##### Excerpted data #####

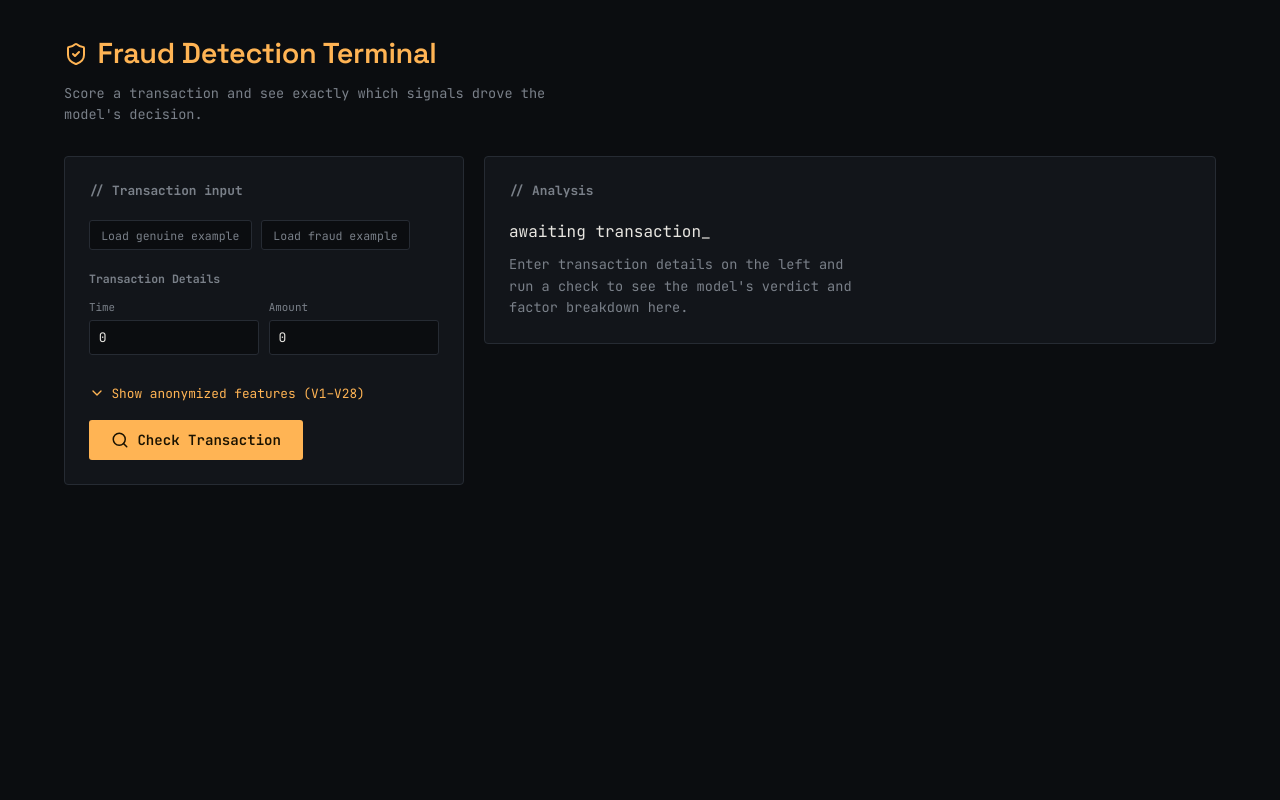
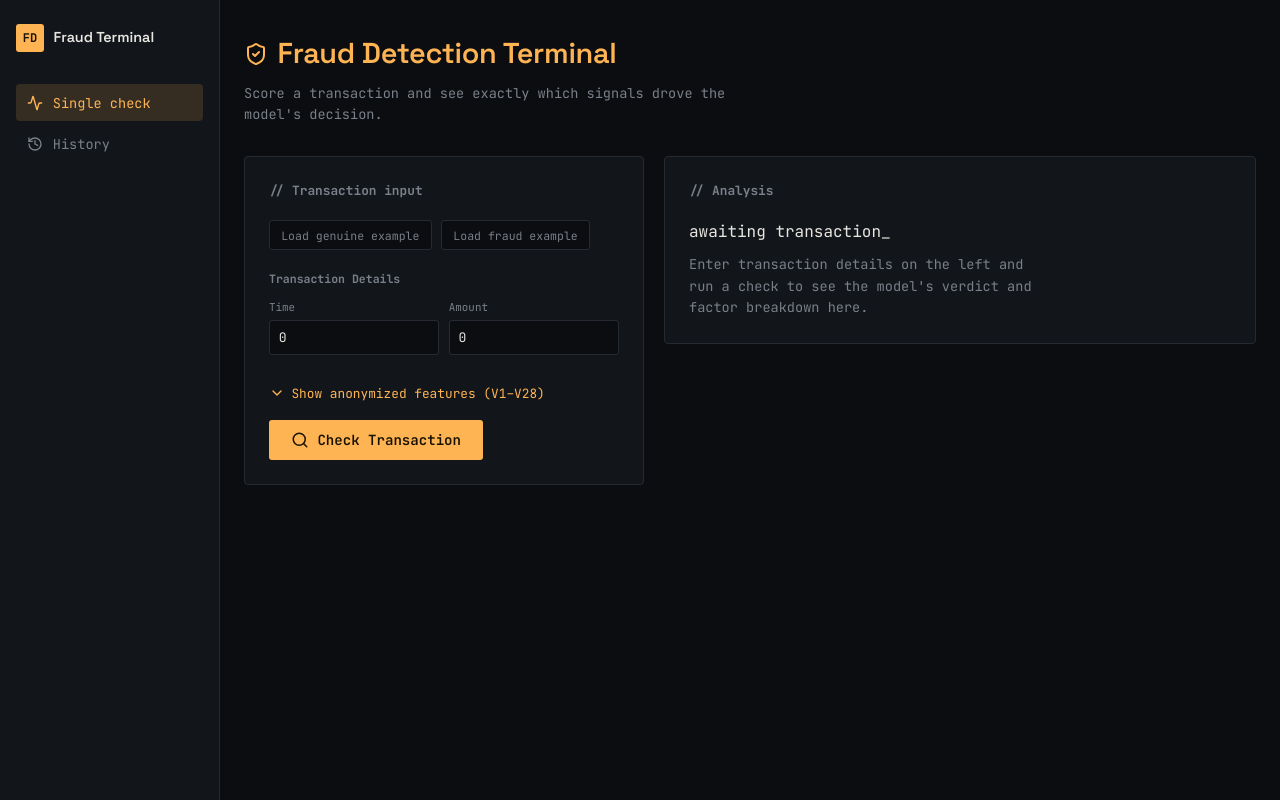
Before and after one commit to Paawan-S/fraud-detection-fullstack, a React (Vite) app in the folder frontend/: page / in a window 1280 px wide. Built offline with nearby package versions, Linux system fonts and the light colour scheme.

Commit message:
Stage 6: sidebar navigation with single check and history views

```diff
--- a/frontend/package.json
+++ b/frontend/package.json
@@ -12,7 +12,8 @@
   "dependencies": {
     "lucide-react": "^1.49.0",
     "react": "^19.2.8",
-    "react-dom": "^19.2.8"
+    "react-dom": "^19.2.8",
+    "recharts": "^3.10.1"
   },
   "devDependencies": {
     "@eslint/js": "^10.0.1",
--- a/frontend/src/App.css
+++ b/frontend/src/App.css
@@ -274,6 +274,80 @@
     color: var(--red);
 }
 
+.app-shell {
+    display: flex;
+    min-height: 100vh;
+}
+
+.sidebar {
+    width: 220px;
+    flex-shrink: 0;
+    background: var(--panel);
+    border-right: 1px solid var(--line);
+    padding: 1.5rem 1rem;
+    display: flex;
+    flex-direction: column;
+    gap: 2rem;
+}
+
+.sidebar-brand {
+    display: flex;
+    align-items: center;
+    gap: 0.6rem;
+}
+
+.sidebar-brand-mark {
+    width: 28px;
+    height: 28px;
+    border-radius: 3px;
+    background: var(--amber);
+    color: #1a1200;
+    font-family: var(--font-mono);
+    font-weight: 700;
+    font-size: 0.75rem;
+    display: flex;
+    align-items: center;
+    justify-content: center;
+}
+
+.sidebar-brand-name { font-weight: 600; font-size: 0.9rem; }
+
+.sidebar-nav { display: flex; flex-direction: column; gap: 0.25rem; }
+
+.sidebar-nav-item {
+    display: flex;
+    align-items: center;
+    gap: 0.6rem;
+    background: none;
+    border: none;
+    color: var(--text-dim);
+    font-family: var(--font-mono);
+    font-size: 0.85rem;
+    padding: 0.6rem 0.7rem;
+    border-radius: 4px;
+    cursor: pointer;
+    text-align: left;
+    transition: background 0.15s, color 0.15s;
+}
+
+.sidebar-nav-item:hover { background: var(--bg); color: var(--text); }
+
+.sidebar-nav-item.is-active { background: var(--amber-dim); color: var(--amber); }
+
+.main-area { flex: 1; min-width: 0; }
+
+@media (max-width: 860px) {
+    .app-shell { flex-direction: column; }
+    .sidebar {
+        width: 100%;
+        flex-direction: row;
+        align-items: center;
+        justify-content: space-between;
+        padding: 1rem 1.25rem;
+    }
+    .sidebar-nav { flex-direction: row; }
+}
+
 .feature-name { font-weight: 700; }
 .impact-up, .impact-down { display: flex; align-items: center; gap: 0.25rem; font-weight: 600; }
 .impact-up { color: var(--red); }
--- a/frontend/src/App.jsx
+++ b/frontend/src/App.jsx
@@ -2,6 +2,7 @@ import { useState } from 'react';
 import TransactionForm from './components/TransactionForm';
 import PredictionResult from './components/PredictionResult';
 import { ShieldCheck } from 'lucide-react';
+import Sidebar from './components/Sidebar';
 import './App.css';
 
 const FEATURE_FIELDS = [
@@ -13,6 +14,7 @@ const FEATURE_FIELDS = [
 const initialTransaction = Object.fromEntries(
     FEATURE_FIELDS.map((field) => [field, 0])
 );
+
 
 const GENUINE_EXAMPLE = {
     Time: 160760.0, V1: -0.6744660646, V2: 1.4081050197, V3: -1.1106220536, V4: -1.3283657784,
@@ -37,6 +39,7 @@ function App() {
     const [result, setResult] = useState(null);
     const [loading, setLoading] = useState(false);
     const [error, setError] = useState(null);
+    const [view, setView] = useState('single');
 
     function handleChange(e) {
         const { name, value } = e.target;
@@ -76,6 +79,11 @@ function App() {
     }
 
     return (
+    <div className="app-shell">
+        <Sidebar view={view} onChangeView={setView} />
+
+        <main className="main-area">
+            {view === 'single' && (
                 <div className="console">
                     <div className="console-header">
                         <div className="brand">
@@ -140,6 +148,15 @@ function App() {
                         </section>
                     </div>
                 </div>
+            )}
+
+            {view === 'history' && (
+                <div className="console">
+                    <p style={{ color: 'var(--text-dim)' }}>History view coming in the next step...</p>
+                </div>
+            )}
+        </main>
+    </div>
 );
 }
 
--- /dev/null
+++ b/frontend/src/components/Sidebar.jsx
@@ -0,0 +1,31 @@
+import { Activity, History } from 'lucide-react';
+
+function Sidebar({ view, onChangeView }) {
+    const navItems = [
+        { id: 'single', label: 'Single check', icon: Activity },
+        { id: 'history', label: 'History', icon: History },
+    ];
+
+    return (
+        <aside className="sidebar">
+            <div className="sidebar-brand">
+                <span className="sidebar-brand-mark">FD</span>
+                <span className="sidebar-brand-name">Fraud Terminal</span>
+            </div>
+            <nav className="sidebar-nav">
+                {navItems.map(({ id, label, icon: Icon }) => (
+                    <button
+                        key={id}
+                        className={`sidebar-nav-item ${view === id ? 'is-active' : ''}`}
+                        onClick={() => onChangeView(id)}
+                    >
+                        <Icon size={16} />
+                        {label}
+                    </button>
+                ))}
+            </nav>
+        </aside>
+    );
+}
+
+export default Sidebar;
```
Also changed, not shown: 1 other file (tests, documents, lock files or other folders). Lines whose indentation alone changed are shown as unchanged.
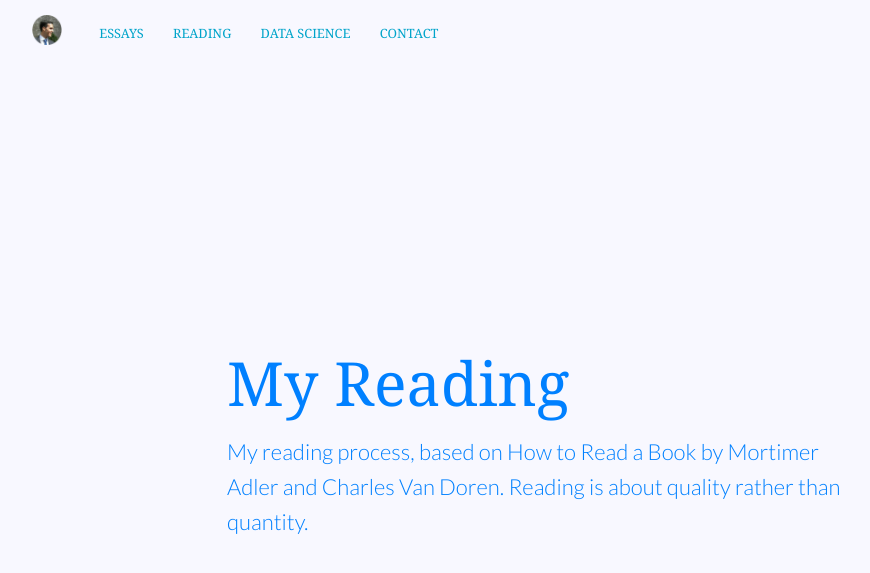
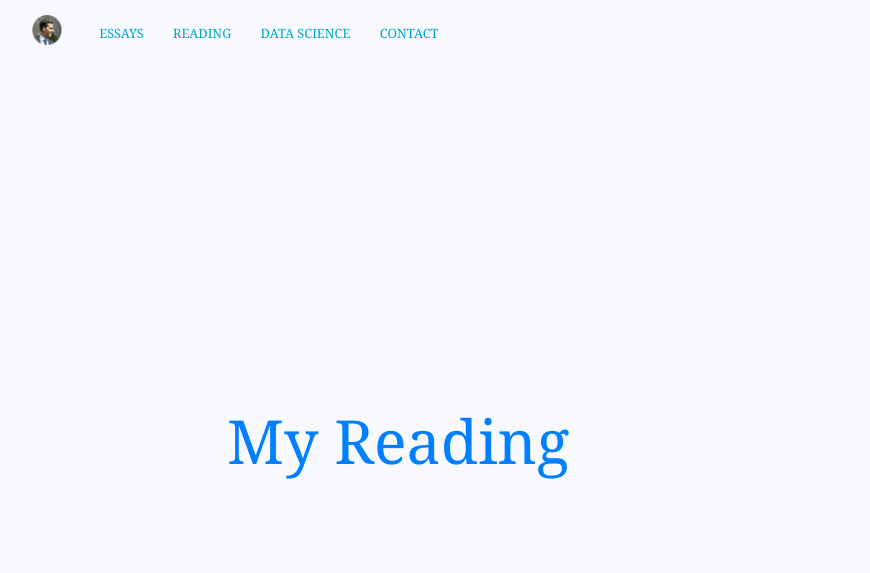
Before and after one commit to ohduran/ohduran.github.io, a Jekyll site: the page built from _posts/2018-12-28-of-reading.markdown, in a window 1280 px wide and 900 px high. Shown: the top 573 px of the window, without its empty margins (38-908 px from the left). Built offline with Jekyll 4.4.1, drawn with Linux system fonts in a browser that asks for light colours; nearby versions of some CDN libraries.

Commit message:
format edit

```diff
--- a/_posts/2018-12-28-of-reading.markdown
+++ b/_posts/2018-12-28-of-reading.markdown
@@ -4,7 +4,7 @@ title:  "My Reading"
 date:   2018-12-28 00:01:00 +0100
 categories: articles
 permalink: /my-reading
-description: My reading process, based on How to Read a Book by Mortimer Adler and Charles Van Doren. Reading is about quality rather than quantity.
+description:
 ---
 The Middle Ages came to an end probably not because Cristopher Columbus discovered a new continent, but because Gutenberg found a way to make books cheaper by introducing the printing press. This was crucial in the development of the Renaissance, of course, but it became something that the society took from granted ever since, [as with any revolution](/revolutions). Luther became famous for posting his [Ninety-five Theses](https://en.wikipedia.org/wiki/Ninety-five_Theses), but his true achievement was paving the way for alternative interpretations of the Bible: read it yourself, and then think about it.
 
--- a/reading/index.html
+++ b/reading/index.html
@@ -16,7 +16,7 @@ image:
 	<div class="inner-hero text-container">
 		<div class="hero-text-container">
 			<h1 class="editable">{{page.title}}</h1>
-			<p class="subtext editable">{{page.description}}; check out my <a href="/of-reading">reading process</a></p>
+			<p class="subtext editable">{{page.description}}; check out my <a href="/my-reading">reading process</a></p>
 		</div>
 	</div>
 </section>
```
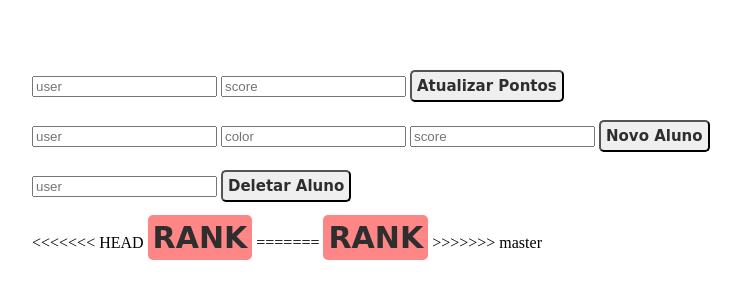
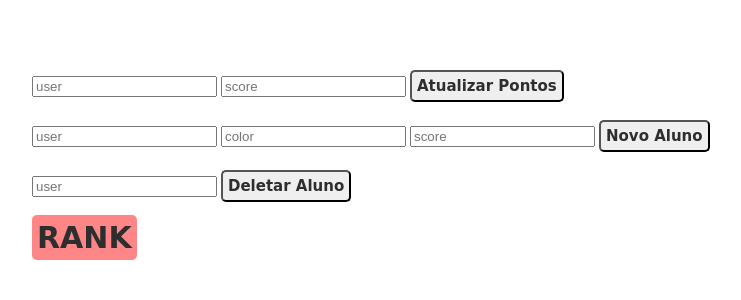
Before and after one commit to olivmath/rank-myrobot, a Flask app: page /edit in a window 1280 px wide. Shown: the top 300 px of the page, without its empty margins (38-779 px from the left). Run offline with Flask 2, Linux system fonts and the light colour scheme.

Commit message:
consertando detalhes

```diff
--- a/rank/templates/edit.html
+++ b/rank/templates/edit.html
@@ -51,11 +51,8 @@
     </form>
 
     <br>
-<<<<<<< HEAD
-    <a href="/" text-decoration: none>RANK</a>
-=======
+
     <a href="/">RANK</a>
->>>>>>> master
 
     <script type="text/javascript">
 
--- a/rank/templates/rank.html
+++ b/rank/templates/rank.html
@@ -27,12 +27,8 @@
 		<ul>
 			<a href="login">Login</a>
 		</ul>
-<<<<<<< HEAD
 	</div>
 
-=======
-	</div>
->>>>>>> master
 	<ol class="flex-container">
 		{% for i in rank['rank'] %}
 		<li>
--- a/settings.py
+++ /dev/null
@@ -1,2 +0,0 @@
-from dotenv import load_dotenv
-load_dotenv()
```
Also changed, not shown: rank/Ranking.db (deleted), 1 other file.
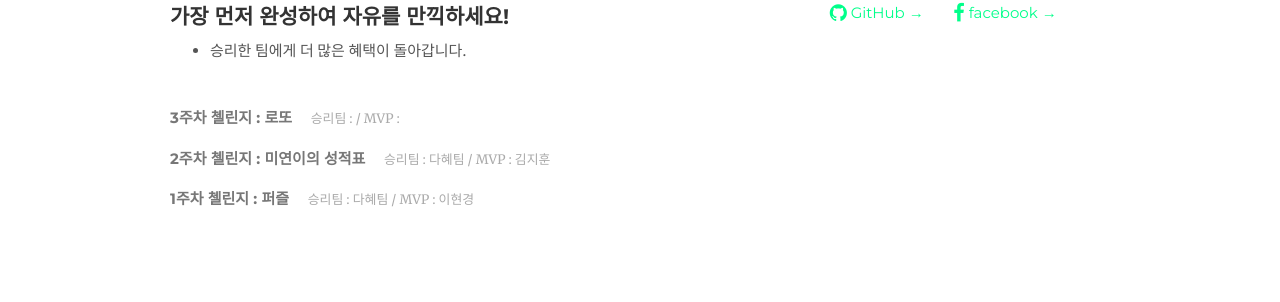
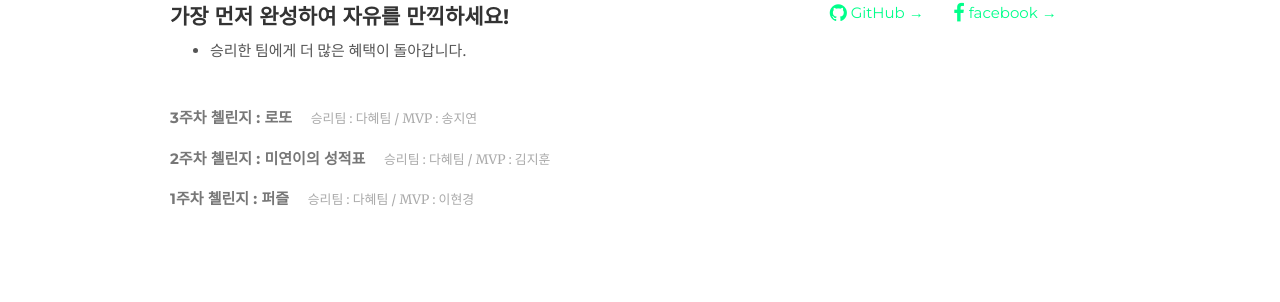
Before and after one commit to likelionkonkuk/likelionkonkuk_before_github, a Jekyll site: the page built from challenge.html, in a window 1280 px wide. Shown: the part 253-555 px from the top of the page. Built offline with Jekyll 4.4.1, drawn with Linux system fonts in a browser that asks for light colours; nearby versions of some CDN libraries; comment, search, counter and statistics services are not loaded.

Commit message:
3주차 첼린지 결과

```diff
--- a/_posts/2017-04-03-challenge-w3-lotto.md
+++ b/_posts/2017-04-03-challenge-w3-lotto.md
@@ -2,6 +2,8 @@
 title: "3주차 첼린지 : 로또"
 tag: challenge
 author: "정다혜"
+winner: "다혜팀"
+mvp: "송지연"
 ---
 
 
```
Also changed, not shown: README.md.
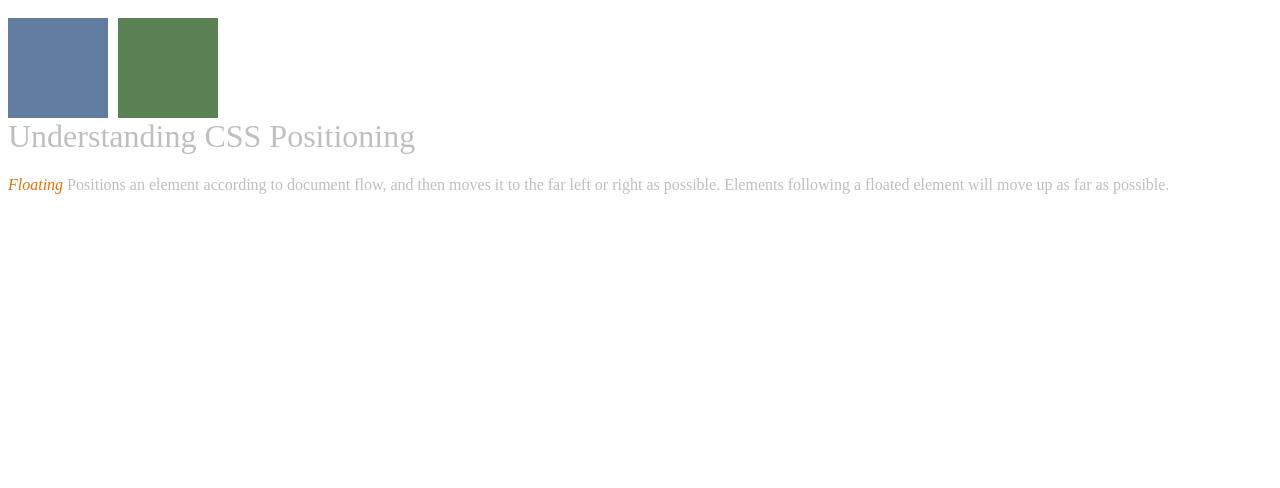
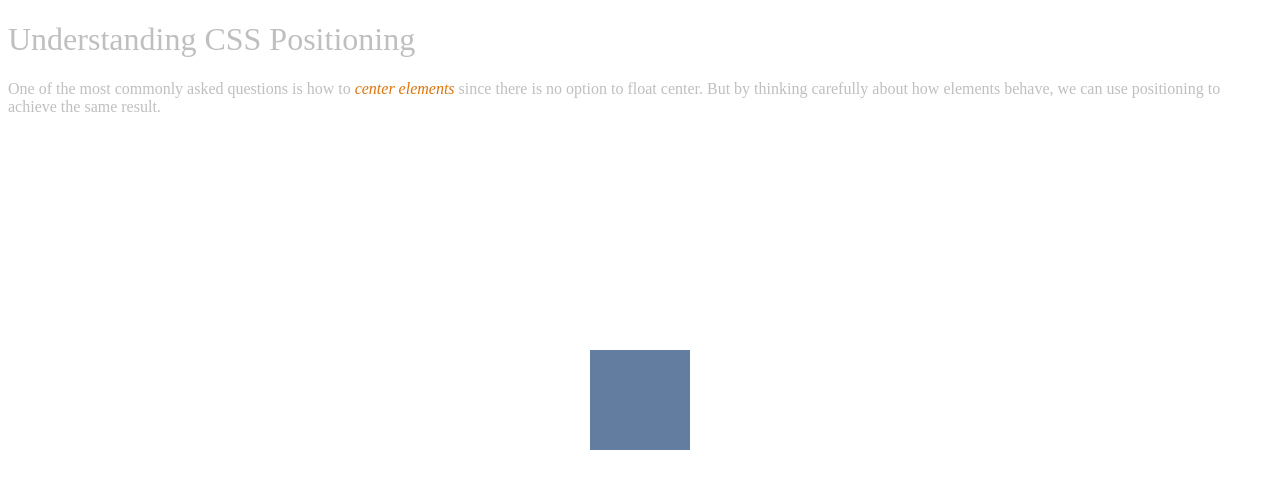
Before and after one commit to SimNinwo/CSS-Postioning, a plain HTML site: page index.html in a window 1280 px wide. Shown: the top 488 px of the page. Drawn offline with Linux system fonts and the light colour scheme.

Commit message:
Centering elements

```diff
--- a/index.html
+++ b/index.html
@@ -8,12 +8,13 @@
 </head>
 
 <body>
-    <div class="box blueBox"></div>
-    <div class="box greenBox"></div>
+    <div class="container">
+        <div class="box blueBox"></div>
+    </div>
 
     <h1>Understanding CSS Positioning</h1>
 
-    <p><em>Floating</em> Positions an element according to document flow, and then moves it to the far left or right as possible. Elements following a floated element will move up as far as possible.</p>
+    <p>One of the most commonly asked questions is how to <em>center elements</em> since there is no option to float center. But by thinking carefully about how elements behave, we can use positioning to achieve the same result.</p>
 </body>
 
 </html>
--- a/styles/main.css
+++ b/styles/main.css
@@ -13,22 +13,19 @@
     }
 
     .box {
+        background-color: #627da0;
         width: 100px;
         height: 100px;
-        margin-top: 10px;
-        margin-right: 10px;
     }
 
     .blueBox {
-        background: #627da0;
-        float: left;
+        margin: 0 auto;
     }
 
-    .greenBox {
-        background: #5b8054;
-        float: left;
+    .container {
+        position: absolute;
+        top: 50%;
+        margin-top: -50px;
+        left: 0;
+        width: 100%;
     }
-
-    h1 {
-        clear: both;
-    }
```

#####

## Exercise description
Would you copy every line of the entries in which "weight" appears?

## Reply
+    font-weight: 700;
+.sidebar-brand-name { font-weight: 600; font-size: 0.9rem; }
 .feature-name { font-weight: 700; }
 .impact-up, .impact-down { display: flex; align-items: center; gap: 0.25rem; font-weight: 600; }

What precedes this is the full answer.